* [THE DATA]:
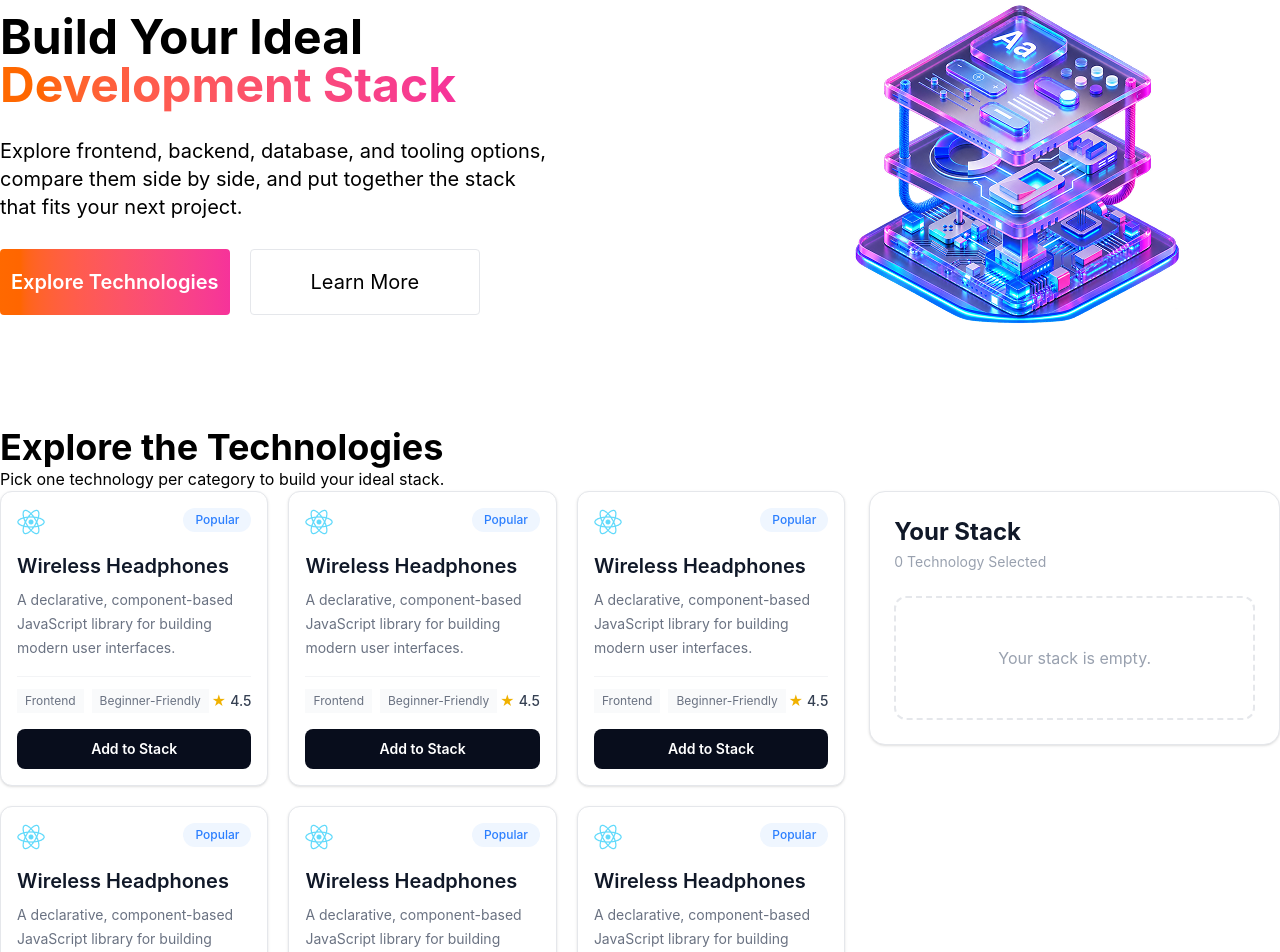
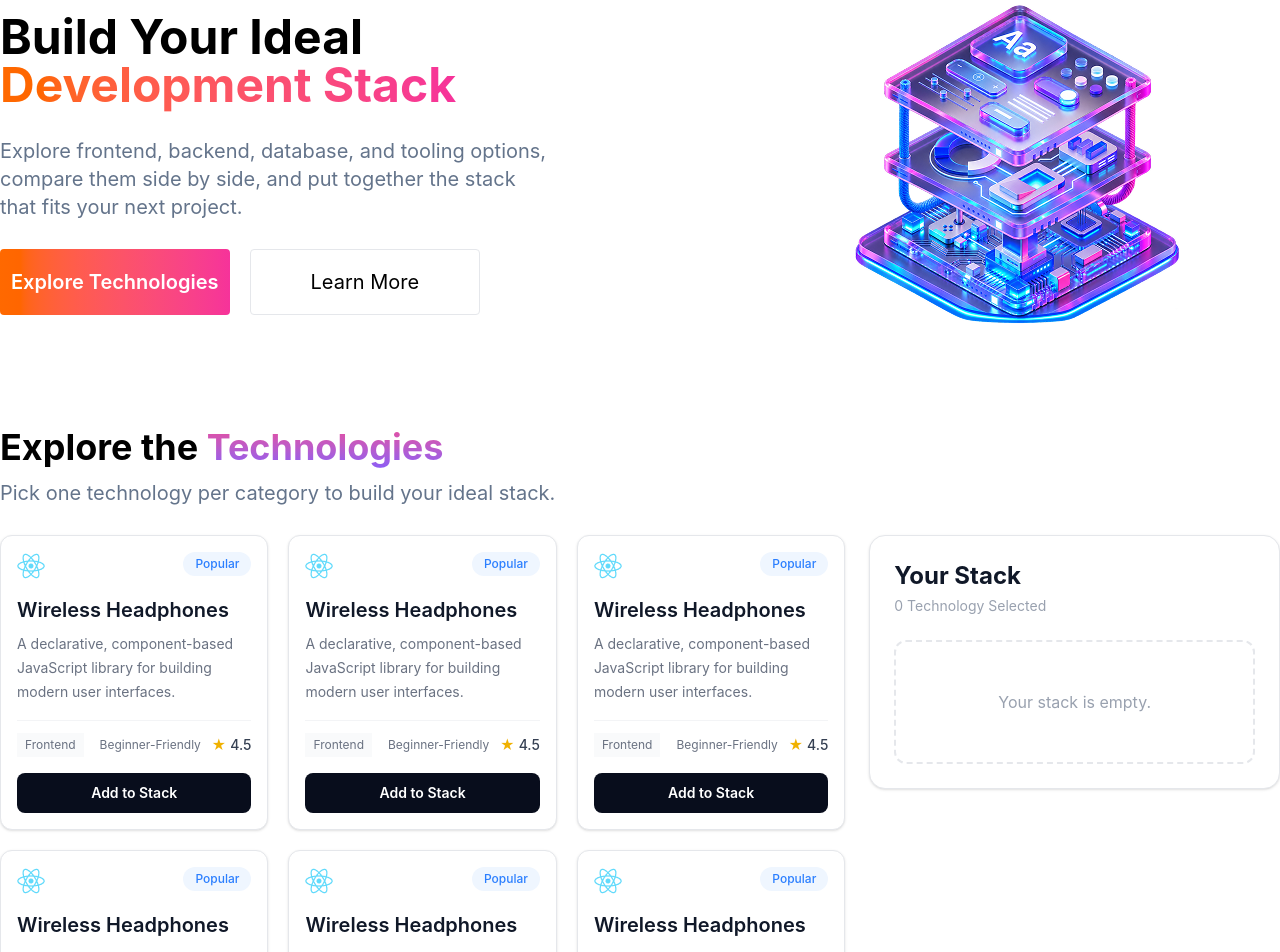
Before and after one commit to TamimurRahman/B-14-Assignment-5, a React (Vite) app in the folder Dev-Stack/: page / in a window 1280 px wide. Shown: the part 180-1132 px from the top of the page. Built offline with nearby package versions, Linux system fonts and the light colour scheme.

Commit message:
linear color on section heading

```diff
--- a/Dev-Stack/src/components/Banner.tsx
+++ b/Dev-Stack/src/components/Banner.tsx
@@ -7,7 +7,7 @@ const Banner = () => {
         <h1 className="text-5xl font-bold">
           Build Your Ideal <span className=" text-transparent bg-clip-text bg-gradient-to-r from-orange-500 to-pink-500">Development Stack</span>
         </h1>
-        <p className="text-xl">
+        <p className="text-xl text-[#64748bFF]">
           Explore frontend, backend, database, and tooling options, compare them
           side by side, and put together the stack that fits your next project.
         </p>
--- a/Dev-Stack/src/components/Technologies.tsx
+++ b/Dev-Stack/src/components/Technologies.tsx
@@ -15,10 +15,10 @@ const Technologies = ({ usersPromise }: IpopularProductsProps) => {
     setCart([...cart, product]);
   };
   return (
-    <div className="container mx-auto">
-      <div>
-        <h1 className="text-4xl font-bold">Explore the Technologies</h1>
-        <p>Pick one technology per category to build your ideal stack.</p>
+    <div className="container mx-auto flex flex-col gap-7">
+      <div className="flex flex-col gap-3">
+        <h1 className="text-4xl font-bold">Explore the <span className="bg-gradient-to-b from-[#ec4899] to-[#8b5cf6] bg-clip-text text-transparent">Technologies</span></h1>
+        <p className="text-xl text-[#64748bFF]">Pick one technology per category to build your ideal stack.</p>
       </div>
       <div className="grid grid-cols-12 gap-6">
         <div className="col-span-8 w-full ">
@@ -57,7 +57,7 @@ const Technologies = ({ usersPromise }: IpopularProductsProps) => {
                         {product.category}
                       </span>
 
-                      <span className="bg-gray-50 px-2 py-1 text-xs text-gray-500">
+                      <span className=" px-2 py-1 text-xs text-gray-500">
                         {product.level}
                       </span>
                     </div>
```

* [PROBLEM DETAILS]: Copy the records exactly as they appear, excluding images.

* [RESULT FOR THIS TASK]:
Before and after one commit to TamimurRahman/B-14-Assignment-5, a React (Vite) app in the folder Dev-Stack/: page / in a window 1280 px wide. Shown: the part 180-1132 px from the top of the page. Built offline with nearby package versions, Linux system fonts and the light colour scheme.

Commit message:
linear color on section heading

```diff
--- a/Dev-Stack/src/components/Banner.tsx
+++ b/Dev-Stack/src/components/Banner.tsx
@@ -7,7 +7,7 @@ const Banner = () => {
         <h1 className="text-5xl font-bold">
           Build Your Ideal <span className=" text-transparent bg-clip-text bg-gradient-to-r from-orange-500 to-pink-500">Development Stack</span>
         </h1>
-        <p className="text-xl">
+        <p className="text-xl text-[#64748bFF]">
           Explore frontend, backend, database, and tooling options, compare them
           side by side, and put together the stack that fits your next project.
         </p>
--- a/Dev-Stack/src/components/Technologies.tsx
+++ b/Dev-Stack/src/components/Technologies.tsx
@@ -15,10 +15,10 @@ const Technologies = ({ usersPromise }: IpopularProductsProps) => {
     setCart([...cart, product]);
   };
   return (
-    <div className="container mx-auto">
-      <div>
-        <h1 className="text-4xl font-bold">Explore the Technologies</h1>
-        <p>Pick one technology per category to build your ideal stack.</p>
+    <div className="container mx-auto flex flex-col gap-7">
+      <div className="flex flex-col gap-3">
+        <h1 className="text-4xl font-bold">Explore the <span className="bg-gradient-to-b from-[#ec4899] to-[#8b5cf6] bg-clip-text text-transparent">Technologies</span></h1>
+        <p className="text-xl text-[#64748bFF]">Pick one technology per category to build your ideal stack.</p>
       </div>
       <div className="grid grid-cols-12 gap-6">
         <div className="col-span-8 w-full ">
@@ -57,7 +57,7 @@ const Technologies = ({ usersPromise }: IpopularProductsProps) => {
                         {product.category}
                       </span>
 
-                      <span className="bg-gray-50 px-2 py-1 text-xs text-gray-500">
+                      <span className=" px-2 py-1 text-xs text-gray-500">
                         {product.level}
                       </span>
                     </div>
```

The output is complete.